CAST AND CREW
Production: Adharsha Chitralaya Pvt Ltd
Direction: Sathya Prabhas Pinisetty
Screenplay: Sathya Prabhas Pinisetty
Story: Sathya Prabhas Pinisetty
Music: Prasan Praveen Shyam
Background score: Prasan Praveen Shyam
Cinematography: Shanmuga Sundaram
Editing: Sabu Joseph
Art direction: Amaran
There cannot be a better material for films than Thirukkural. Universal messages wrapped in two lines, ironical, sweet at times and also really short. Yagavarayinum Naa Kaakka is one such film based on a disclaimer, actually a pick from one of Thiruvalluvar’s masterpieces – Exercise caution on your tongue.
Fondly called as YNK, this action-drama-thriller written and directed by Aadhi’s elder brother Sathya Prabhas Pinisetty is a genuine, properly sketched (mock)tale of friendship, love, hatred and possessiveness.
The film has got too much to tell, but the intention has its perks. When the friction of the tongue can create words, it can also lead to unforeseen, unexpected and disastrous events, which is what YNK deals with.

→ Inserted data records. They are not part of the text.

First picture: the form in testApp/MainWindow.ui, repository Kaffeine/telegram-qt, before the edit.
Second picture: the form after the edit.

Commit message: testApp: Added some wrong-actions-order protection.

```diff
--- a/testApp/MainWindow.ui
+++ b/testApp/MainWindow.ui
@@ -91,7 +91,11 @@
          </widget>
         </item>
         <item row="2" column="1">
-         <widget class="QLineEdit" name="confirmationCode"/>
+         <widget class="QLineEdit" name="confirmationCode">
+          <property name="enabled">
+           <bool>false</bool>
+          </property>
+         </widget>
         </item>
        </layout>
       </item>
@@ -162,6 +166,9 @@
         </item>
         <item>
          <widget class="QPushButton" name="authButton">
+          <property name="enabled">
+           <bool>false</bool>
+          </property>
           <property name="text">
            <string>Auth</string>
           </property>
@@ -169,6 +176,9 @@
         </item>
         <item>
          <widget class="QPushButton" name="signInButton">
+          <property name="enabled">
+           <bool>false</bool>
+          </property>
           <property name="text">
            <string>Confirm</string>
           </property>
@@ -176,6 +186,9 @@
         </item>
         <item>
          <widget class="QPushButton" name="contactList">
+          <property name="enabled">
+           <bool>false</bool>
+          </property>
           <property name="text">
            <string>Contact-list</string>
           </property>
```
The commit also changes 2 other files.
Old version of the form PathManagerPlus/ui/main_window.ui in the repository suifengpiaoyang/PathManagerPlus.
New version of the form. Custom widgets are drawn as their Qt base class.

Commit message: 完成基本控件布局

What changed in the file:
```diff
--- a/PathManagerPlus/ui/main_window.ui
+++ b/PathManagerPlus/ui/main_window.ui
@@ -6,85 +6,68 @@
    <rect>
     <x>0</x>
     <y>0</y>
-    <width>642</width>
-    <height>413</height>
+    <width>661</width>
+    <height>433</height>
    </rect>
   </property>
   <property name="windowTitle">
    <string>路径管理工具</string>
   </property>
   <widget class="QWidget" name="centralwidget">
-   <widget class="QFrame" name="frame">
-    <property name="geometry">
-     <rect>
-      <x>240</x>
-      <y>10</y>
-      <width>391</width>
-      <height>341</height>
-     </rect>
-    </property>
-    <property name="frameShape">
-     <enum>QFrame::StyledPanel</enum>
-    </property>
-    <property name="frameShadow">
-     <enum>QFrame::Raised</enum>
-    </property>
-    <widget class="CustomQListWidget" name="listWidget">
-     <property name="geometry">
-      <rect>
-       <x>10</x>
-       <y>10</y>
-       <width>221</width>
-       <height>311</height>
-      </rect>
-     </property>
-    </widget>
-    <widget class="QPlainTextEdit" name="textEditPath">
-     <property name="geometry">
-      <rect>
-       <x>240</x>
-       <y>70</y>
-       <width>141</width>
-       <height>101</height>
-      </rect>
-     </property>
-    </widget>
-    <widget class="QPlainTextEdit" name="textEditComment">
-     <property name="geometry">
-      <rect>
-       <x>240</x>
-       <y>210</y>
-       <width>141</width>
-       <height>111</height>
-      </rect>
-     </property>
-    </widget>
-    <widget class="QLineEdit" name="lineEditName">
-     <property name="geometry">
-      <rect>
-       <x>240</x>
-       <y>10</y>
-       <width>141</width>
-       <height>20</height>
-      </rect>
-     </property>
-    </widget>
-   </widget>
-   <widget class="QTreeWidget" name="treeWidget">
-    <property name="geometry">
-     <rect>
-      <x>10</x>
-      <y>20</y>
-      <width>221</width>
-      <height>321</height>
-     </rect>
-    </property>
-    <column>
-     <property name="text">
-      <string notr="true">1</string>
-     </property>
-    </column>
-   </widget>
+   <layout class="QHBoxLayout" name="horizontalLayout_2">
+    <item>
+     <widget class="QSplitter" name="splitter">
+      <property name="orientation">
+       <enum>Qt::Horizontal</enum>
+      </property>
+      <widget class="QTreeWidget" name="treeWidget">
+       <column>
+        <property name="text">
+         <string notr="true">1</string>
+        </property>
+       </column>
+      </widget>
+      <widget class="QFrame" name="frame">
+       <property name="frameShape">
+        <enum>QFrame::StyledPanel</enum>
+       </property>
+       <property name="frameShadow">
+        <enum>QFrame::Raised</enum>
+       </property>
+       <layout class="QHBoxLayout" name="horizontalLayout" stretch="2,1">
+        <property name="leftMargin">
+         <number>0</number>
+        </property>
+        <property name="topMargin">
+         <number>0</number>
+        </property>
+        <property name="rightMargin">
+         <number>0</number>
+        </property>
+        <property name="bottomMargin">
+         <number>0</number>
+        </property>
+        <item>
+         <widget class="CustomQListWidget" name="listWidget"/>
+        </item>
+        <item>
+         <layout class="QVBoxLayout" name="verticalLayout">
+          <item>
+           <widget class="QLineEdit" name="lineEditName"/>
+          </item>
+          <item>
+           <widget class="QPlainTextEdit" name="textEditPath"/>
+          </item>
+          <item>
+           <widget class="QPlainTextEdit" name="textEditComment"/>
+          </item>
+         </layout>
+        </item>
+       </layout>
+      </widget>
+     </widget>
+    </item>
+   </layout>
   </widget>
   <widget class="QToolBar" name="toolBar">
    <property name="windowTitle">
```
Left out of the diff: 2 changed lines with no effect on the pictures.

YNK is one movie that’s justified by everything in store to define it with the parliamentary term called commercial cinema, but also creates an impactful experience in the end. With the first half getting all the explanations for the story and some fillers, core plot and the actual high points get established only post the interval block and goes on till the climax while spoon-feeding the emotional journey of the characters through montages.

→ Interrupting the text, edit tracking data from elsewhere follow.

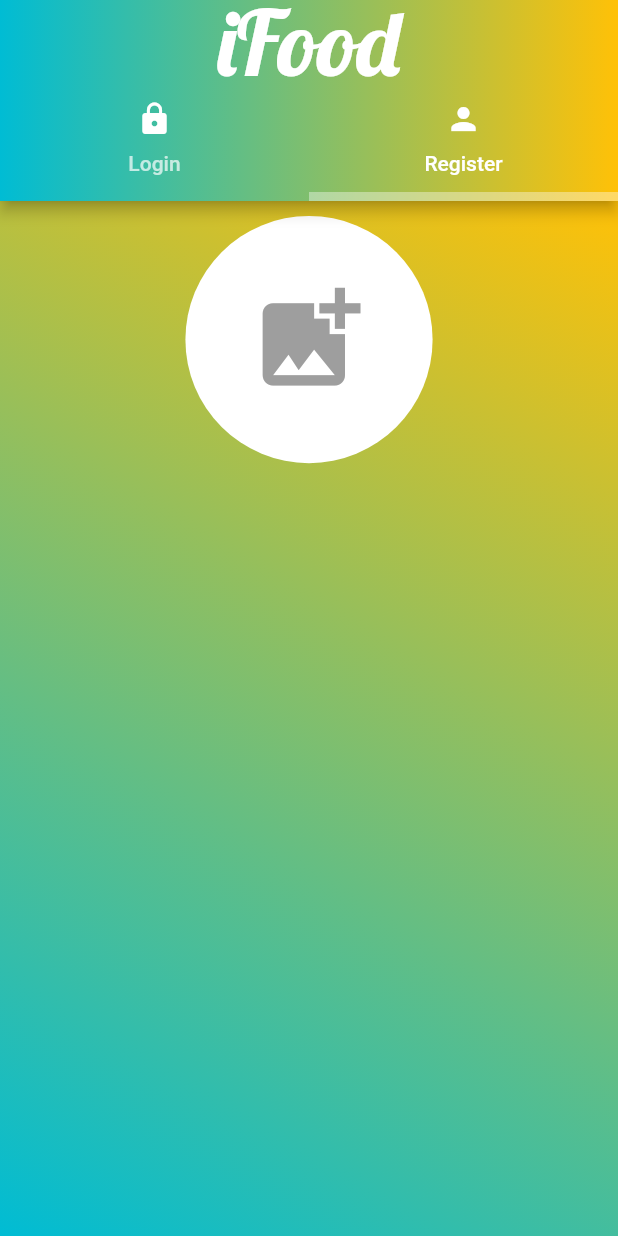
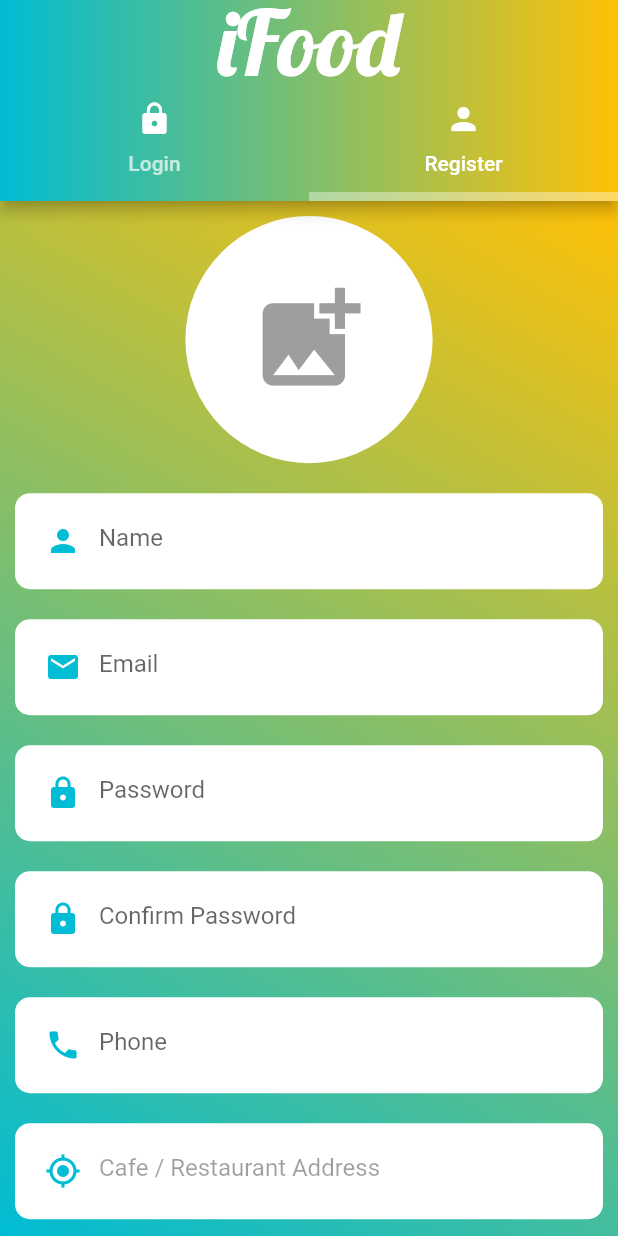
Before and after one commit to sabbirkz/ifood_seller_app, a Flutter app: the screen it shows after launch, tab 2 chosen, on a phone screen of 412 x 824 dp. Run offline on Flutter 3.47's test engine with Material 2 defaults, Android fonts, the light colour scheme and no system bars; our stand-ins replace image_picker.

```diff
--- a/lib/authentication/login.dart
+++ b/lib/authentication/login.dart
@@ -8,8 +8,25 @@
 }
 
 class _LoginScreenState extends State<LoginScreen> {
+  final GlobalKey<FormState> _formkey = GlobalKey<FormState>();
+  TextEditingController emailController = TextEditingController();
+  TextEditingController passwordController = TextEditingController();
+
   @override
   Widget build(BuildContext context) {
-    return Container();
+    return SingleChildScrollView(
+      child: Column(
+        mainAxisSize: MainAxisSize.max,
+        children: [
+          Container(
+            alignment: Alignment.bottomCenter,
+            child: Padding(
+              padding: EdgeInsets.all(15),
+              child: Image.asset("images/seller.png"),
+            ),
+          )
+        ],
+      ),
+    );
   }
 }
--- a/lib/authentication/register.dart
+++ b/lib/authentication/register.dart
@@ -12,14 +12,13 @@
 }
 
 class _RegisterScreenState extends State<RegisterScreen> {
-
-
   final GlobalKey<FormState> _formkey = GlobalKey<FormState>();
   TextEditingController nameController = TextEditingController();
+  TextEditingController emailController = TextEditingController();
   TextEditingController passwordController = TextEditingController();
-  TextEditingController Controller = TextEditingController();
-  TextEditingController nameController = TextEditingController();
-  TextEditingController nameController = TextEditingController();
+  TextEditingController confirmPasswordController = TextEditingController();
+  TextEditingController phoneController = TextEditingController();
+  TextEditingController locationController = TextEditingController();
 
   XFile? imageXFile;
   final ImagePicker _picker = ImagePicker();
@@ -52,6 +51,90 @@
             SizedBox(
               height: 10,
             ),
+            Form(
+              key: _formkey,
+              child: Column(
+                children: [
+                  CustomTextField(
+                    data: Icons.person,
+                    controller: nameController,
+                    hintText: "Name",
+                    isObsecre: false,
+                  ),
+                  CustomTextField(
+                    data: Icons.email,
+                    controller: emailController,
+                    hintText: "Email",
+                    isObsecre: false,
+                  ),
+                  CustomTextField(
+                    data: Icons.lock,
+                    controller: passwordController,
+                    hintText: "Password",
+                    isObsecre: true,
+                  ),
+                  CustomTextField(
+                    data: Icons.lock,
+                    controller: confirmPasswordController,
+                    hintText: "Confirm Password",
+                    isObsecre: true,
+                  ),
+                  CustomTextField(
+                    data: Icons.phone,
+                    controller: phoneController,
+                    hintText: "Phone",
+                    isObsecre: false,
+                  ),
+                  CustomTextField(
+                    data: Icons.my_location,
+                    controller: locationController,
+                    hintText: "Cafe / Restaurant Address",
+                    isObsecre: false,
+                    enabled: false,
+                  ),
+                  Container(
+                    width: 400,
+                    height: 40,
+                    alignment: Alignment.center,
+                    child: ElevatedButton.icon(
+                      label: Text(
+                        "Get My Current Location",
+                        style: TextStyle(color: Colors.white),
+                      ),
+                      icon: Icon(
+                        Icons.location_on,
+                        color: Colors.white,
+                      ),
+                      onPressed: () => print("Clicked"),
+                      style: ElevatedButton.styleFrom(
+                          primary: Colors.amber,
+                          shape: RoundedRectangleBorder(
+                            borderRadius: BorderRadius.circular(30),
+                          )),
+                    ),
+                  )
+                ],
+              ),
+            ),
+            SizedBox(
+              height: 30,
+            ),
+            ElevatedButton(
+              child: Text(
+                "Sign Up",
+                style: TextStyle(
+                  color: Colors.white,
+                ),
+              ),
+              style: ElevatedButton.styleFrom(
+                primary: Colors.cyan,
+                padding: EdgeInsets.symmetric(horizontal: 50, vertical: 10),
+              ),
+              onPressed: () => print("clicked"),
+            ),
+            SizedBox(
+              height: 30,
+            ),
           ],
         ),
       ),
```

Consciously negating the songs and the over-detailing of scenarios would have tightened the film a bit more and cut down the long runtime, though.
With nothing much to complain, the director capitalizes on the non-linear narration to accentuate the story with acceptable twists, but the foreplay takes long time before hitting the g-spot of the screenplay. Extra attention to the clichés and the cinematic liberties would have made YNK a little better than what it is.
Exploiting Aadhi and his vitalities to the fullest, Sathya provides a strong comeback for his brother. With a dream cast, the director has utilized them to their fullest, through interesting character detailing and placing.
Mithun Da anchoring the film on one side with his mightiness, the other side of the raft is equally balanced with Aadhi, Shyam, Shree Karthik and Sidharth as friends along with a slew of other artists like Nikki Galrani, Nasser, Aadukalam Naren, Kitty, Harish Uthaman, Richa Pallod and the indomitable Pasupathy.
Credits to the harmony between the director and the national award winning editor Sabu Joseph, the film doesn’t become a confused cluster of scenes, but a neatly arranged and grippingly packed (to an extent) film except for few dips and turns.
Before attempting on pointing out the best portions, stereotypical elements like the dissatisfied father, an innocent mother, the quintessential love track and the capacity of the hero to fight could have been differently treated. Nikki Galrani rides a bullet, pulls off a non-stop mile long dialogue and dubs for herself with precision. Her infectious enthusiasm is a huge plus.
Pasupathy and Harish Uthaman give their usual best but the surprise performances from Shyam, Shree Karthik and Siddharth deserves praise for shouldering the responsibility of not just being a mere sidekick to the hero, but adding reality factor to their roles by some really committed acting.
Shanmuga Sundaram’s 360* angle shots in the subway and one using a glass goblet are examples of innovation using visual language. His work proves to be a major strength for the film. Amaran’s artwork differentiates all the socio-economic bifurcations while the flashy costumes and the sound design enhance the sensibilities.
Production value and Kumaresan’s dialogues are also noteworthy efforts. Amazing teamwork by the trio Prasan-Praveen-Shyam on the music has resulted in delivering a hard-hitting film with entertaining songs.
Verdict: A quality potboiler, with some good thrills and great visuals, but goes a bit overboard on Drama